The Café Americain Archive


Nice cups of tea are on the table for this show, courtesy of Duke Ellington and Binnie Hale. Sugar, if you require it, is provided by Billie Holiday. Hoping to cover everybody’s needs, Blackberry Jam is served up by Glen Gray And The Casa Loma Orchestra and we also have lemonade from Louis Jordan. We meet up with Noel Coward at a bar on The Piccola Marina and we continue our sojourn by the Mediterranean with Mel Torme, Renato Carasone and Blossom Dearie. We end with loneliness from The Paul Whiteman orchestra but get together with Irving Mills and His Hotsy Totsy gang.


An encounter with a gypsy begins this show, courtesy of Duke Ellington. We follow that with a caravan and the famous Sheik Of Araby. The first brought to us by Lambert, Hendricks and Ross and the second by Fats Waller. We stay sandy with The Chordettes but it’s Goodnight Vienna from l Bowlly. Edith Piaf has no regrets and while nothing ever happens to Nat King Cole, everything happens to Frank Sinatra. A contribution from me next with Jerome Kern and Dorothy Fields’ “The Way You Look Tonight”. We head towards sleep with The Harlem Hamfats and their “Weed Smoker’s Dream”. Smoke gets in the eyes of The Platters perhaps causing Doris Day and Andre Previn to close their eyes. This all brings on The Blues In The Night.
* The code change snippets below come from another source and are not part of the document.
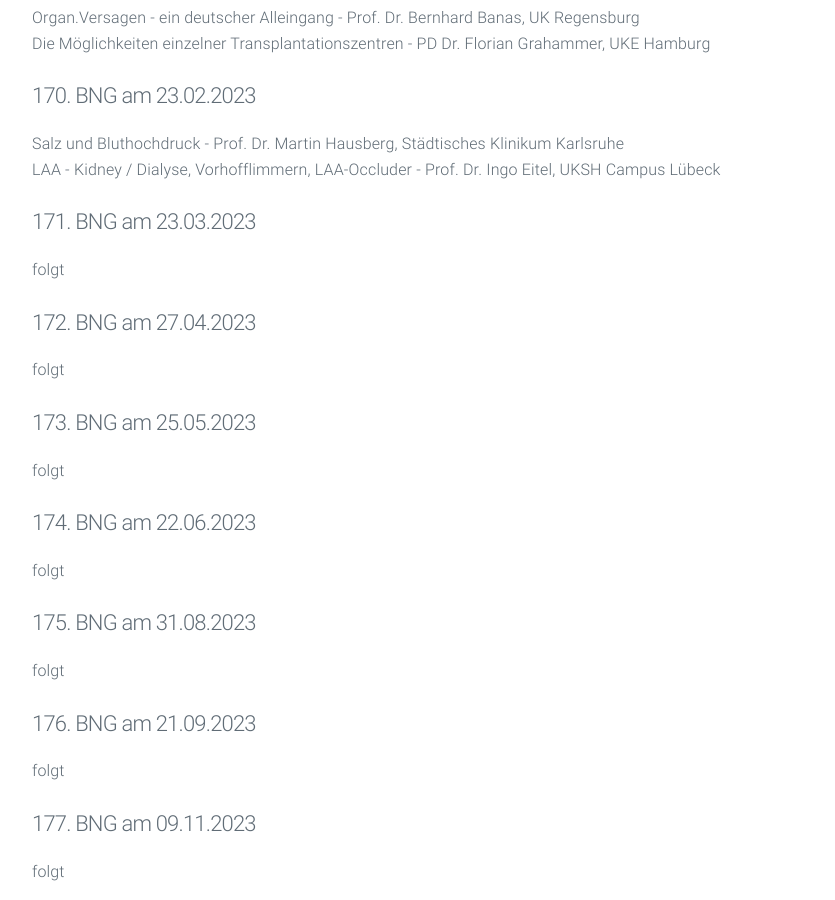
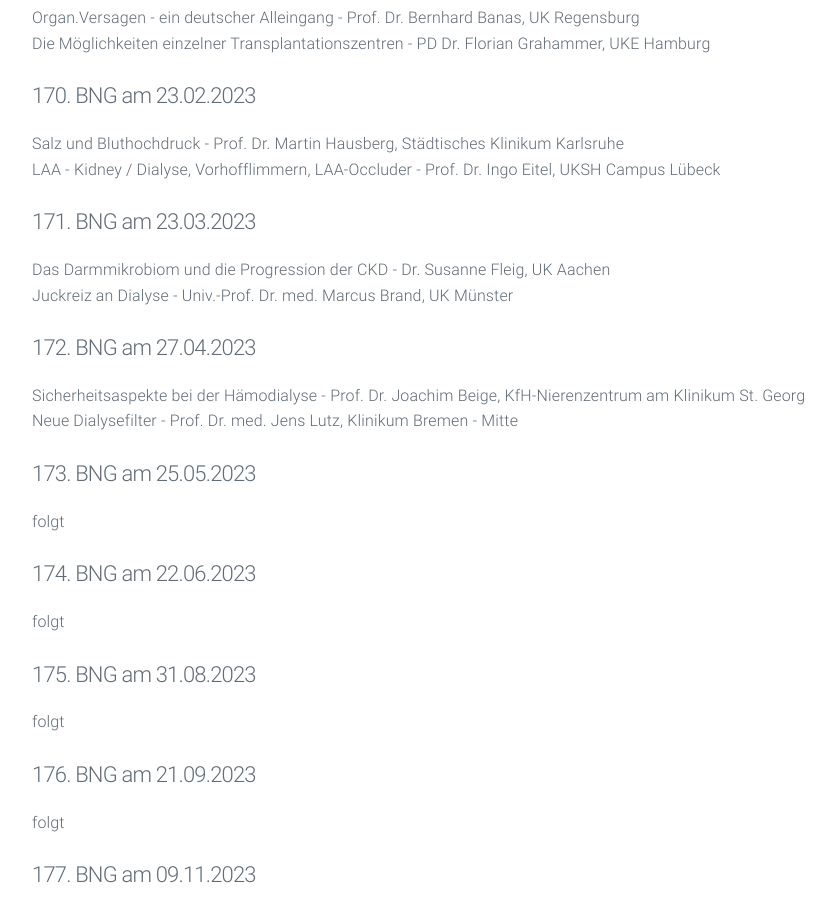
Before and after one commit to manuelpaul86/manuelpaul86.github.io, a Jekyll site: the page built from termine.md, in a window 1280 px wide and 900 px high, scrolled down 442 px. Shown: the whole window, without its empty margins (178-1013 px from the left). Built offline with Jekyll 4.4.1, drawn with Linux system fonts in a browser that asks for light colours.

Commit message:
Update termine.md

```diff
--- a/termine.md
+++ b/termine.md
@@ -18,11 +18,13 @@ LAA - Kidney / Dialyse, Vorhofflimmern, LAA-Occluder - Prof. Dr. Ingo Eitel, UKS
 
 #### 171. BNG am 23.03.2023
 
-folgt
+Das Darmmikrobiom und die Progression der CKD - Dr. Susanne Fleig, UK Aachen
+Juckreiz an Dialyse - Univ.-Prof. Dr. med. Marcus Brand, UK Münster
 
 #### 172. BNG am 27.04.2023
 
-folgt
+Sicherheitsaspekte bei der Hämodialyse - Prof. Dr. Joachim Beige, KfH-Nierenzentrum am Klinikum St. Georg
+Neue Dialysefilter - Prof. Dr. med. Jens Lutz, Klinikum Bremen - Mitte
 
 #### 173. BNG am 25.05.2023
 
```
We start this show with much happiness from Glenn Miller and Woody Herman, breaking into a great big smile with Henry Hall. The weather closes in a bit with Ruth Etting buttoning up an overcoat, Tony Pastor with The Artie Shaw band wondering what will happen when winter comes and a snowfall from Claude Thornhill. Things don’t get much better for Anne Lenner who is Lost in a fog. The Jay Mcshann band find a new baby who apparently says yes to Bing Crosby. The Benny Goodman Sextet and Ruth Brown tell us about daddies but its Mother Earth for Memphis Slim. Tony Bennet finds himself out of this world and Anita O’Day keeps control as we finish with the world on a string.


We open this show with poverty of sorts brought to us by Irving Aaronson and His Commanders and Tony Bennett. Ray Charles, Count Basie and Al Bowlly move us on to the subject of possession while meaning and mean-ness are on the agendas of Layton and Johnstone, Billie Holiday and Elmore James. June Allyson and Mickey Rooney want to be treated rough but Benny Goodman brings us something smooth. Jeanie Barton makes us feel young while Chet Baker feels something old. We end as we often do on an optimistic note with Anne Lenner asking What’s New.


Judy Garland opens this show with a letter to Clark Gable. Frank Sinatra sings of a new kind of love and Art Tatum, pianistically, asks someone to be kind. We have requests for pardons from Peg La Centra with Artie Shaw’s band, from Jacques Brel and from Anne Lenner. The Harlem Hamfats bring us something from the South and Sinatra again with Tommy Dorsey, something from the East. We go up high with Helen Forrest and Frankie Trumbauer, we get sunny with Glenn Miller and Judy Garland (again) and lazy and sleepy with Hoagy Carmichael and George Davis; only to be woken up by Cab Calloway.


This edition of Café Americain begins with  a bit of Boogie Woogie from The Count Basie band and then some from Ella Mae Morse with Freddie Slack’s outfit. We follow that up with a couple of tracks from The Paul Whiteman Orchestra before visiting Vermont in the moonlight with me and Chelsea Bridge with Keith Jarrett. We celebrate another bridge with Mel Torme before hearing a personalised chanson from Jean Sablon. We meet The Melody Man with The Jimmie Lunceford band and an Evil man brought to us by Hot Lips Page. Fats Waller tells us that A Good Man Is Hard to Find and finish with Shirley Horn getting lost


Rhythm is the key word in the first few selections in this show. The Jimmie Lunceford band tell us about someone who ain’t got it, Judy Garland is fascinated by it and Viola Jefferson definitely has it. Blossom Dearie has got a lot of things but Joey Nash tells us that everything’s been done before. Next, Al Bowlly and Julie London seem to be all on their own but Ray Charles and Betty Carter are together. We join Spike Jones and The Clovers for cocktails while Lambert, Hendricks and Ross just want wine. Irving Aaronson just wants a ukulele but all ends well as Mel Torme is certain that the best is yet to come.